_Task item_:
Find and copy each line of the data that includes "MakeTable".

_Dataset extract_:
====================

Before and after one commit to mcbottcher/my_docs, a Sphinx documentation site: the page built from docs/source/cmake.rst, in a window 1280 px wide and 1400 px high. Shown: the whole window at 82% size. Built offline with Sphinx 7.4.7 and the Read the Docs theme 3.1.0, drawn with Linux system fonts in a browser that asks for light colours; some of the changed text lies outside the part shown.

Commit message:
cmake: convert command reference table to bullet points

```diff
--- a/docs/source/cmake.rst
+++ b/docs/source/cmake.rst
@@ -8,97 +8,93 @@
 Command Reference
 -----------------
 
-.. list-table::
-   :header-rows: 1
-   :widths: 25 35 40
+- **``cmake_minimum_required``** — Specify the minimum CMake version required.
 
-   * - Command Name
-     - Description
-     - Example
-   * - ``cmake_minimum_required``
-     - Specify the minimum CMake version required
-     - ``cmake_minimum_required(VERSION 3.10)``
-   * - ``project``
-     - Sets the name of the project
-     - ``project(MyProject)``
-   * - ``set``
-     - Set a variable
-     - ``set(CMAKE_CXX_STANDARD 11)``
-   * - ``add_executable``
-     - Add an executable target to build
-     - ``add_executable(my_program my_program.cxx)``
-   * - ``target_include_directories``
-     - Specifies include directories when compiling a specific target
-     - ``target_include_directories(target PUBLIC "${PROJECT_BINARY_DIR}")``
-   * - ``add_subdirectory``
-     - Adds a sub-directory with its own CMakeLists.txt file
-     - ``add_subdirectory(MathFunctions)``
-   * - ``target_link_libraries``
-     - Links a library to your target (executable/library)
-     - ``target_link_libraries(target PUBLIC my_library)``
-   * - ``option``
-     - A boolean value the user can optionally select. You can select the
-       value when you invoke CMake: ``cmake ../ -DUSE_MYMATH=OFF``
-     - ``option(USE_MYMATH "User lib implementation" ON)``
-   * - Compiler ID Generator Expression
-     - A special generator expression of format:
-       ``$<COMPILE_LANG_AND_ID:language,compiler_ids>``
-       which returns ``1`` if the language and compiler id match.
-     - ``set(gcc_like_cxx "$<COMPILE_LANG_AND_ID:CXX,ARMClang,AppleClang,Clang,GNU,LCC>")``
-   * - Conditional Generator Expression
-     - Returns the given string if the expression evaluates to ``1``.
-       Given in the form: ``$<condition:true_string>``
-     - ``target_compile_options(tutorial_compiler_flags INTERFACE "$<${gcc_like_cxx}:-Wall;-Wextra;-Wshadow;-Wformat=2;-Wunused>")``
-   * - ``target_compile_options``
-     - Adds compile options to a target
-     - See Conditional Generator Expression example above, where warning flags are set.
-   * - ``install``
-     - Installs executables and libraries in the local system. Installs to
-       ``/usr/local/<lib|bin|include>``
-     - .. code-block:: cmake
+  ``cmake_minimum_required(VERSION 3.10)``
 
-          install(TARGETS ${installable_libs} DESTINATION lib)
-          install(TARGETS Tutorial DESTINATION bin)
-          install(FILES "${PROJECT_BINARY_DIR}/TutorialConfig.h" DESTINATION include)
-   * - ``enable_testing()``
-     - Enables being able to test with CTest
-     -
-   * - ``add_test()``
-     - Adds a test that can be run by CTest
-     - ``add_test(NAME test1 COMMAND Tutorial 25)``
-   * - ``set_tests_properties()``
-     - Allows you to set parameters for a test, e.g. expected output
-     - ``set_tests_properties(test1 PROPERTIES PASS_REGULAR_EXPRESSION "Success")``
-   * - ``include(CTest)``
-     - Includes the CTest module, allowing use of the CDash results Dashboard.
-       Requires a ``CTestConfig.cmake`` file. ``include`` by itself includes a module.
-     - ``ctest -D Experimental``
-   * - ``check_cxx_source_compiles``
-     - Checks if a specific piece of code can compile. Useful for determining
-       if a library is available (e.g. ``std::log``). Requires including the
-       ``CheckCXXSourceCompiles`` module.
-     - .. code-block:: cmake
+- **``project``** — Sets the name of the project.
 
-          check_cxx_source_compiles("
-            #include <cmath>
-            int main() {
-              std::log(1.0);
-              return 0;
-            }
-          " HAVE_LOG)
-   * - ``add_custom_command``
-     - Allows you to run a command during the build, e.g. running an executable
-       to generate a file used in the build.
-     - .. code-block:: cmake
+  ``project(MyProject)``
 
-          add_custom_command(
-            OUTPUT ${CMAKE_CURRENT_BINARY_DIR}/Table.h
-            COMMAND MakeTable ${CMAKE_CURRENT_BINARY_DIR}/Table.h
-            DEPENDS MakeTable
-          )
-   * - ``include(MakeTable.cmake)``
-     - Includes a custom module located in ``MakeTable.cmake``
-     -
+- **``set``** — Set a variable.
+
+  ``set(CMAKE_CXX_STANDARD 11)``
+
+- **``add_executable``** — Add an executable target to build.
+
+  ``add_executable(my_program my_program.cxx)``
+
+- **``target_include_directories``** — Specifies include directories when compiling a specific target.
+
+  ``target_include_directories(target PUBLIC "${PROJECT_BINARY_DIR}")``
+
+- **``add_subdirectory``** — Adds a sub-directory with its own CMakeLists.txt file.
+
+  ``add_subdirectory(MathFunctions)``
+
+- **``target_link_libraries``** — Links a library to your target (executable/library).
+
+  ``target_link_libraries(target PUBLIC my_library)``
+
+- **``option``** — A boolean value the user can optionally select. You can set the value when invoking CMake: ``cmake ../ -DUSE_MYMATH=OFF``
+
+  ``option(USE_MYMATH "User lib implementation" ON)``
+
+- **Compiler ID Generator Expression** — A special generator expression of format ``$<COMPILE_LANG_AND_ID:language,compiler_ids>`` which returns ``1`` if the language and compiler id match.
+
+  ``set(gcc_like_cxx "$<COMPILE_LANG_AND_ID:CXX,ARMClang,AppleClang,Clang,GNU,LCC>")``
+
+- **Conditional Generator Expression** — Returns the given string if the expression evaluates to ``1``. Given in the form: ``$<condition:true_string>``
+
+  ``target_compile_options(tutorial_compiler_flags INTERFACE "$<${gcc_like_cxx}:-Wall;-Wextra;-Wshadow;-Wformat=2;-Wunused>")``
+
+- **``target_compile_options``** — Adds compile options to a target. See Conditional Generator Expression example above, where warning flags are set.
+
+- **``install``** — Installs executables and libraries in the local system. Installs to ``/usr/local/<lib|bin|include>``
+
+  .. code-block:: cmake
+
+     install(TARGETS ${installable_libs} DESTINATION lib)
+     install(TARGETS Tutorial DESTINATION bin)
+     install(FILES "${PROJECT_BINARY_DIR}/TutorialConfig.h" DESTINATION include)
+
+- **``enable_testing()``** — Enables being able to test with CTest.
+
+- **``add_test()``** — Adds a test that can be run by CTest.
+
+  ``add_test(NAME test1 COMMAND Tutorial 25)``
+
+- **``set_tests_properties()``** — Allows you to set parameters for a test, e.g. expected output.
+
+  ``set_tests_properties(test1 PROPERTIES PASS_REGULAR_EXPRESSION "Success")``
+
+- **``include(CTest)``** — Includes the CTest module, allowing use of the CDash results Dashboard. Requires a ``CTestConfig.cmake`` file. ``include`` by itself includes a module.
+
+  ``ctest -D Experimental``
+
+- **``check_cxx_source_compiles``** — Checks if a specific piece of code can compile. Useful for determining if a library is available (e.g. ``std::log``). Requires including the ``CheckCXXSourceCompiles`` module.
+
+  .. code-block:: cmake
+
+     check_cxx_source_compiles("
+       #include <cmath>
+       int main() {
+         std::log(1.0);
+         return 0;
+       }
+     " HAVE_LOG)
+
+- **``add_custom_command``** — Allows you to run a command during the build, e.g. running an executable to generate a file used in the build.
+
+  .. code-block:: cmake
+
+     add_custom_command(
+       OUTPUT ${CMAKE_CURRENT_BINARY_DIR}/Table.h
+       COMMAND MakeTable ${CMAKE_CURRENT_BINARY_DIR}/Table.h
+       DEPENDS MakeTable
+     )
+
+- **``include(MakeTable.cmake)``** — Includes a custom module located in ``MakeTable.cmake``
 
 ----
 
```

====================

_Exercise solution_:
-            COMMAND MakeTable ${CMAKE_CURRENT_BINARY_DIR}/Table.h
-            DEPENDS MakeTable
-   * - ``include(MakeTable.cmake)``
-     - Includes a custom module located in ``MakeTable.cmake``
+       COMMAND MakeTable ${CMAKE_CURRENT_BINARY_DIR}/Table.h
+       DEPENDS MakeTable
+- **``include(MakeTable.cmake)``** — Includes a custom module located in ``MakeTable.cmake``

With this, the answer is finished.